WHAT YOU SHOULD DO: Word for word, write out all of the data below.
#####
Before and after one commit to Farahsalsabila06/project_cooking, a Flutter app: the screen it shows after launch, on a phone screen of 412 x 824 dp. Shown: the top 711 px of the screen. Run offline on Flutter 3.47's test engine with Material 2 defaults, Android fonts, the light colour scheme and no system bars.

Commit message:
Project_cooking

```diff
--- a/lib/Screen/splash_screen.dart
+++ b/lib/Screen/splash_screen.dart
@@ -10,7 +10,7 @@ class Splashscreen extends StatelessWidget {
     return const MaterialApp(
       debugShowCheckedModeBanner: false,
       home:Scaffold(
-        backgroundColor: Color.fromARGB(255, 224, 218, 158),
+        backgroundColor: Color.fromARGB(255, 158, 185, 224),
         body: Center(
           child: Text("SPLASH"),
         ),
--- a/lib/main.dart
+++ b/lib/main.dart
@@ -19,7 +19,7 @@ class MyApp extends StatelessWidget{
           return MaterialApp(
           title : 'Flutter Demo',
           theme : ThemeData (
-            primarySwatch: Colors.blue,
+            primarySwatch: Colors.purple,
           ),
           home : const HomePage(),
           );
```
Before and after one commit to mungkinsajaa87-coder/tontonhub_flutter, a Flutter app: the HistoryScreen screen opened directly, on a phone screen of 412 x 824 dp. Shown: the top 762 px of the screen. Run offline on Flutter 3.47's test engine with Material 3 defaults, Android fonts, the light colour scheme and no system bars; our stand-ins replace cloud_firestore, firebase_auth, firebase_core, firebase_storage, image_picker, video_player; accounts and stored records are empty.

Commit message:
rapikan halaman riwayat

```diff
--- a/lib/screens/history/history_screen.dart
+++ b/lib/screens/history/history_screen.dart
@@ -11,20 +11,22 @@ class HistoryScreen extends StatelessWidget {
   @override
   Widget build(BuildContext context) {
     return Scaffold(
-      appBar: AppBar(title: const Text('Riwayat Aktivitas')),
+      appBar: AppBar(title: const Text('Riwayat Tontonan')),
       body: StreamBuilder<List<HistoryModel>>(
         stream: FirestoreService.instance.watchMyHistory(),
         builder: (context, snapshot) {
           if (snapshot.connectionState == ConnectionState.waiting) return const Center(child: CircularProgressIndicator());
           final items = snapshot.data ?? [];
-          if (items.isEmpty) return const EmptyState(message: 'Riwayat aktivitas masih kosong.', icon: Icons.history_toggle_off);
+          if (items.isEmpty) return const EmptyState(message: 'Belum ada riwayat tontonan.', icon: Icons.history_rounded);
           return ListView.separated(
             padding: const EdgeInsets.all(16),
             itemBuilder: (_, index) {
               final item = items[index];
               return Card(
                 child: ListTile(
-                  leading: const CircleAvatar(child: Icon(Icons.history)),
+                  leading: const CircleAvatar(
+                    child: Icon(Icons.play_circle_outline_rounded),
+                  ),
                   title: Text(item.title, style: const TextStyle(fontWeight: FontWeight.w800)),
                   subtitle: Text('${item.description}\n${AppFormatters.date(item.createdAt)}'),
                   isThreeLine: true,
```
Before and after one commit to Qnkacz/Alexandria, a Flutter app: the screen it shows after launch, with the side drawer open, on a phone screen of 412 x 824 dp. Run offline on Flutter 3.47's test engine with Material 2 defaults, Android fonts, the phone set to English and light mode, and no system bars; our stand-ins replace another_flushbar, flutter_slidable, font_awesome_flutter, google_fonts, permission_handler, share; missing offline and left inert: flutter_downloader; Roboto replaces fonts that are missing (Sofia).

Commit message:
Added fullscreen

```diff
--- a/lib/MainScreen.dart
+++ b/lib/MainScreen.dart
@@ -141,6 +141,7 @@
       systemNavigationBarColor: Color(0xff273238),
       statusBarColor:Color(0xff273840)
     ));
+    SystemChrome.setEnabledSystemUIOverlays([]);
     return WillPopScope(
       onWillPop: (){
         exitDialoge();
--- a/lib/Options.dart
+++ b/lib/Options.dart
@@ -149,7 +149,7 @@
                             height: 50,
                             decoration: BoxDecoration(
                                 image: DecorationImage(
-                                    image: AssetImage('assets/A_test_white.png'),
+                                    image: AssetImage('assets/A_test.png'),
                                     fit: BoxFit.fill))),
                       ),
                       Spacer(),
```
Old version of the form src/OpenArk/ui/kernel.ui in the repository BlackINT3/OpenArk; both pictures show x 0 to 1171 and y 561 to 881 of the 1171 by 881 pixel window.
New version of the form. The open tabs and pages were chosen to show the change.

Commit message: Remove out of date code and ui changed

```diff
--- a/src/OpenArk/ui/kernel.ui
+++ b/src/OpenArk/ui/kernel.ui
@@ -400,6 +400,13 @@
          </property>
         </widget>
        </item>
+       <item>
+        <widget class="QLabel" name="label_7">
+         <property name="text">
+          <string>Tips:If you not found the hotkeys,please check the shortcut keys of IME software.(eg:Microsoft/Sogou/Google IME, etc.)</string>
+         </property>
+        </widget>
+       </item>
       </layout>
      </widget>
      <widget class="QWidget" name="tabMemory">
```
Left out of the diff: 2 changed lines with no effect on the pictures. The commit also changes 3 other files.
#####
EXERCISE SOLUTION:
Before and after one commit to Farahsalsabila06/project_cooking, a Flutter app: the screen it shows after launch, on a phone screen of 412 x 824 dp. Shown: the top 711 px of the screen. Run offline on Flutter 3.47's test engine with Material 2 defaults, Android fonts, the light colour scheme and no system bars.

Commit message:
Project_cooking

```diff
--- a/lib/Screen/splash_screen.dart
+++ b/lib/Screen/splash_screen.dart
@@ -10,7 +10,7 @@ class Splashscreen extends StatelessWidget {
     return const MaterialApp(
       debugShowCheckedModeBanner: false,
       home:Scaffold(
-        backgroundColor: Color.fromARGB(255, 224, 218, 158),
+        backgroundColor: Color.fromARGB(255, 158, 185, 224),
         body: Center(
           child: Text("SPLASH"),
         ),
--- a/lib/main.dart
+++ b/lib/main.dart
@@ -19,7 +19,7 @@ class MyApp extends StatelessWidget{
           return MaterialApp(
           title : 'Flutter Demo',
           theme : ThemeData (
-            primarySwatch: Colors.blue,
+            primarySwatch: Colors.purple,
           ),
           home : const HomePage(),
           );
```
Before and after one commit to mungkinsajaa87-coder/tontonhub_flutter, a Flutter app: the HistoryScreen screen opened directly, on a phone screen of 412 x 824 dp. Shown: the top 762 px of the screen. Run offline on Flutter 3.47's test engine with Material 3 defaults, Android fonts, the light colour scheme and no system bars; our stand-ins replace cloud_firestore, firebase_auth, firebase_core, firebase_storage, image_picker, video_player; accounts and stored records are empty.

Commit message:
rapikan halaman riwayat

```diff
--- a/lib/screens/history/history_screen.dart
+++ b/lib/screens/history/history_screen.dart
@@ -11,20 +11,22 @@ class HistoryScreen extends StatelessWidget {
   @override
   Widget build(BuildContext context) {
     return Scaffold(
-      appBar: AppBar(title: const Text('Riwayat Aktivitas')),
+      appBar: AppBar(title: const Text('Riwayat Tontonan')),
       body: StreamBuilder<List<HistoryModel>>(
         stream: FirestoreService.instance.watchMyHistory(),
         builder: (context, snapshot) {
           if (snapshot.connectionState == ConnectionState.waiting) return const Center(child: CircularProgressIndicator());
           final items = snapshot.data ?? [];
-          if (items.isEmpty) return const EmptyState(message: 'Riwayat aktivitas masih kosong.', icon: Icons.history_toggle_off);
+          if (items.isEmpty) return const EmptyState(message: 'Belum ada riwayat tontonan.', icon: Icons.history_rounded);
           return ListView.separated(
             padding: const EdgeInsets.all(16),
             itemBuilder: (_, index) {
               final item = items[index];
               return Card(
                 child: ListTile(
-                  leading: const CircleAvatar(child: Icon(Icons.history)),
+                  leading: const CircleAvatar(
+                    child: Icon(Icons.play_circle_outline_rounded),
+                  ),
                   title: Text(item.title, style: const TextStyle(fontWeight: FontWeight.w800)),
                   subtitle: Text('${item.description}\n${AppFormatters.date(item.createdAt)}'),
                   isThreeLine: true,
```
Before and after one commit to Qnkacz/Alexandria, a Flutter app: the screen it shows after launch, with the side drawer open, on a phone screen of 412 x 824 dp. Run offline on Flutter 3.47's test engine with Material 2 defaults, Android fonts, the phone set to English and light mode, and no system bars; our stand-ins replace another_flushbar, flutter_slidable, font_awesome_flutter, google_fonts, permission_handler, share; missing offline and left inert: flutter_downloader; Roboto replaces fonts that are missing (Sofia).

Commit message:
Added fullscreen

```diff
--- a/lib/MainScreen.dart
+++ b/lib/MainScreen.dart
@@ -141,6 +141,7 @@
       systemNavigationBarColor: Color(0xff273238),
       statusBarColor:Color(0xff273840)
     ));
+    SystemChrome.setEnabledSystemUIOverlays([]);
     return WillPopScope(
       onWillPop: (){
         exitDialoge();
--- a/lib/Options.dart
+++ b/lib/Options.dart
@@ -149,7 +149,7 @@
                             height: 50,
                             decoration: BoxDecoration(
                                 image: DecorationImage(
-                                    image: AssetImage('assets/A_test_white.png'),
+                                    image: AssetImage('assets/A_test.png'),
                                     fit: BoxFit.fill))),
                       ),
                       Spacer(),
```
Old version of the form src/OpenArk/ui/kernel.ui in the repository BlackINT3/OpenArk; both pictures show x 0 to 1171 and y 561 to 881 of the 1171 by 881 pixel window.
New version of the form. The open tabs and pages were chosen to show the change.

Commit message: Remove out of date code and ui changed

```diff
--- a/src/OpenArk/ui/kernel.ui
+++ b/src/OpenArk/ui/kernel.ui
@@ -400,6 +400,13 @@
          </property>
         </widget>
        </item>
+       <item>
+        <widget class="QLabel" name="label_7">
+         <property name="text">
+          <string>Tips:If you not found the hotkeys,please check the shortcut keys of IME software.(eg:Microsoft/Sogou/Google IME, etc.)</string>
+         </property>
+        </widget>
+       </item>
       </layout>
      </widget>
      <widget class="QWidget" name="tabMemory">
```
Left out of the diff: 2 changed lines with no effect on the pictures. The commit also changes 3 other files.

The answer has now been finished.